*Required action*: Leave the pictures out and reproduce all the entries word for word.

*Data extracts*:
· · ·

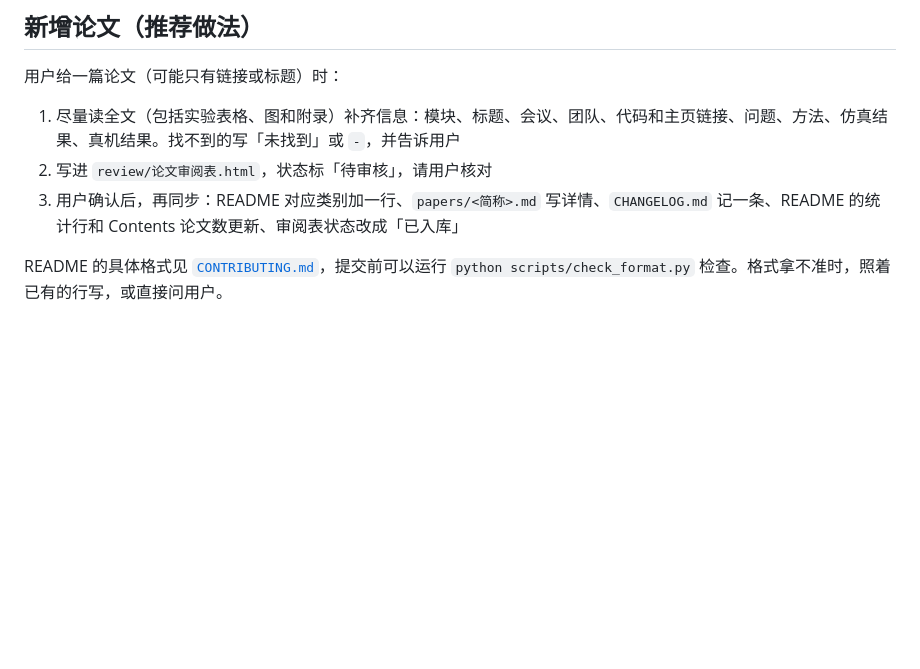
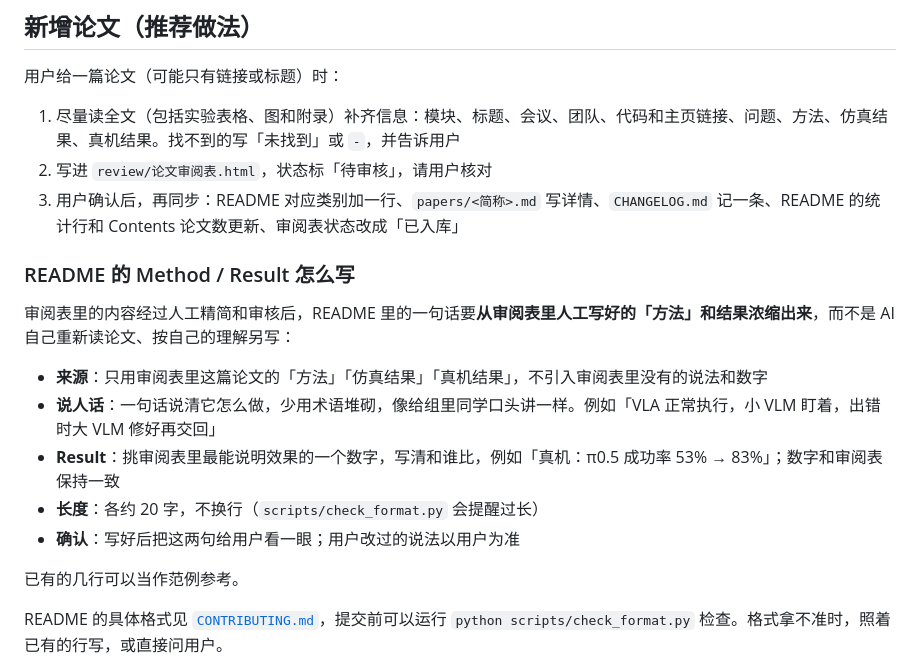
Before and after one commit to Takizzl/fastharness-survey, a Markdown page: AGENTS.md, the part around the change. GitHub-like rendering; blank space fills up the shorter version.

Commit message:
Rules: README Method/Result must be condensed from the human-reviewed review table
Co-Authored-By: Claude Opus 5.5 <noreply@anthropic.com>

```diff
--- a/AGENTS.md
+++ b/AGENTS.md
@@ -39,6 +39,18 @@
 2. 写进 `review/论文审阅表.html`，状态标「待审核」，请用户核对
 3. 用户确认后，再同步：README 对应类别加一行、`papers/<简称>.md` 写详情、`CHANGELOG.md` 记一条、README 的统计行和 Contents 论文数更新、审阅表状态改成「已入库」
 
+### README 的 Method / Result 怎么写
+
+审阅表里的内容经过人工精简和审核后，README 里的一句话要**从审阅表里人工写好的「方法」和结果浓缩出来**，而不是 AI 自己重新读论文、按自己的理解另写：
+
+- **来源**：只用审阅表里这篇论文的「方法」「仿真结果」「真机结果」，不引入审阅表里没有的说法和数字
+- **说人话**：一句话说清它怎么做，少用术语堆砌，像给组里同学口头讲一样。例如「VLA 正常执行，小 VLM 盯着，出错时大 VLM 修好再交回」
+- **Result**：挑审阅表里最能说明效果的一个数字，写清和谁比，例如「真机：π0.5 成功率 53% → 83%」；数字和审阅表保持一致
+- **长度**：各约 20 字，不换行（`scripts/check_format.py` 会提醒过长）
+- **确认**：写好后把这两句给用户看一眼；用户改过的说法以用户为准
+
+已有的几行可以当作范例参考。
+
 README 的具体格式见 [`CONTRIBUTING.md`](CONTRIBUTING.md)，提交前可以运行 `python scripts/check_format.py` 检查。格式拿不准时，照着已有的行写，或直接问用户。
 
 模块判断不了、信息互相矛盾、数字从图上估读时，直接告诉用户，让人来定。
```
Also changed, not shown: CONTRIBUTING.md (+2 -2 lines).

· · ·

*Output*:
Before and after one commit to Takizzl/fastharness-survey, a Markdown page: AGENTS.md, the part around the change. GitHub-like rendering; blank space fills up the shorter version.

Commit message:
Rules: README Method/Result must be condensed from the human-reviewed review table
Co-Authored-By: Claude Opus 5.5 <noreply@anthropic.com>

```diff
--- a/AGENTS.md
+++ b/AGENTS.md
@@ -39,6 +39,18 @@
 2. 写进 `review/论文审阅表.html`，状态标「待审核」，请用户核对
 3. 用户确认后，再同步：README 对应类别加一行、`papers/<简称>.md` 写详情、`CHANGELOG.md` 记一条、README 的统计行和 Contents 论文数更新、审阅表状态改成「已入库」
 
+### README 的 Method / Result 怎么写
+
+审阅表里的内容经过人工精简和审核后，README 里的一句话要**从审阅表里人工写好的「方法」和结果浓缩出来**，而不是 AI 自己重新读论文、按自己的理解另写：
+
+- **来源**：只用审阅表里这篇论文的「方法」「仿真结果」「真机结果」，不引入审阅表里没有的说法和数字
+- **说人话**：一句话说清它怎么做，少用术语堆砌，像给组里同学口头讲一样。例如「VLA 正常执行，小 VLM 盯着，出错时大 VLM 修好再交回」
+- **Result**：挑审阅表里最能说明效果的一个数字，写清和谁比，例如「真机：π0.5 成功率 53% → 83%」；数字和审阅表保持一致
+- **长度**：各约 20 字，不换行（`scripts/check_format.py` 会提醒过长）
+- **确认**：写好后把这两句给用户看一眼；用户改过的说法以用户为准
+
+已有的几行可以当作范例参考。
+
 README 的具体格式见 [`CONTRIBUTING.md`](CONTRIBUTING.md)，提交前可以运行 `python scripts/check_format.py` 检查。格式拿不准时，照着已有的行写，或直接问用户。
 
 模块判断不了、信息互相矛盾、数字从图上估读时，直接告诉用户，让人来定。
```
Also changed, not shown: CONTRIBUTING.md (+2 -2 lines).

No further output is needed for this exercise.